(Edit difference data)
※

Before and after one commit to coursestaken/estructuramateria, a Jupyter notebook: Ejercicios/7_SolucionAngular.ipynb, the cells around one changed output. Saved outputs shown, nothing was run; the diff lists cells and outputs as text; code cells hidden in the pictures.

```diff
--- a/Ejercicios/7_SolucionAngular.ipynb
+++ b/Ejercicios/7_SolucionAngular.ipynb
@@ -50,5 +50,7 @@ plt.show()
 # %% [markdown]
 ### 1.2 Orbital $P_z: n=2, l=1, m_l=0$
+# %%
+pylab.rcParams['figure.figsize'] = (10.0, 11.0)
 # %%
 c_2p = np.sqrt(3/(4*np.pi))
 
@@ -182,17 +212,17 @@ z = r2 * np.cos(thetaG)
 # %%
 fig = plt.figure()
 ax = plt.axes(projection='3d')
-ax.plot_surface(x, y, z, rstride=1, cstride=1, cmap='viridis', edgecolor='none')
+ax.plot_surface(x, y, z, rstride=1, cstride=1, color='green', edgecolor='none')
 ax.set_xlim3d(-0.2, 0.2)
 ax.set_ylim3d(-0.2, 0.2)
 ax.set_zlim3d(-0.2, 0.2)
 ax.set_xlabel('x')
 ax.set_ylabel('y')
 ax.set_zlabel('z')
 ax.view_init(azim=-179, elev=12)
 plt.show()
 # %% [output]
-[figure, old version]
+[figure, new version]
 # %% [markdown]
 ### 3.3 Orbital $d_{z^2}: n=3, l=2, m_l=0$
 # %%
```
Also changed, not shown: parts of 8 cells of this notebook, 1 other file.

※

**Description of the task**
Give back the entries above precisely as they appear.

**Task result**
Before and after one commit to coursestaken/estructuramateria, a Jupyter notebook: Ejercicios/7_SolucionAngular.ipynb, the cells around one changed output. Saved outputs shown, nothing was run; the diff lists cells and outputs as text; code cells hidden in the pictures.

```diff
--- a/Ejercicios/7_SolucionAngular.ipynb
+++ b/Ejercicios/7_SolucionAngular.ipynb
@@ -50,5 +50,7 @@ plt.show()
 # %% [markdown]
 ### 1.2 Orbital $P_z: n=2, l=1, m_l=0$
+# %%
+pylab.rcParams['figure.figsize'] = (10.0, 11.0)
 # %%
 c_2p = np.sqrt(3/(4*np.pi))
 
@@ -182,17 +212,17 @@ z = r2 * np.cos(thetaG)
 # %%
 fig = plt.figure()
 ax = plt.axes(projection='3d')
-ax.plot_surface(x, y, z, rstride=1, cstride=1, cmap='viridis', edgecolor='none')
+ax.plot_surface(x, y, z, rstride=1, cstride=1, color='green', edgecolor='none')
 ax.set_xlim3d(-0.2, 0.2)
 ax.set_ylim3d(-0.2, 0.2)
 ax.set_zlim3d(-0.2, 0.2)
 ax.set_xlabel('x')
 ax.set_ylabel('y')
 ax.set_zlabel('z')
 ax.view_init(azim=-179, elev=12)
 plt.show()
 # %% [output]
-[figure, old version]
+[figure, new version]
 # %% [markdown]
 ### 3.3 Orbital $d_{z^2}: n=3, l=2, m_l=0$
 # %%
```
Also changed, not shown: parts of 8 cells of this notebook, 1 other file.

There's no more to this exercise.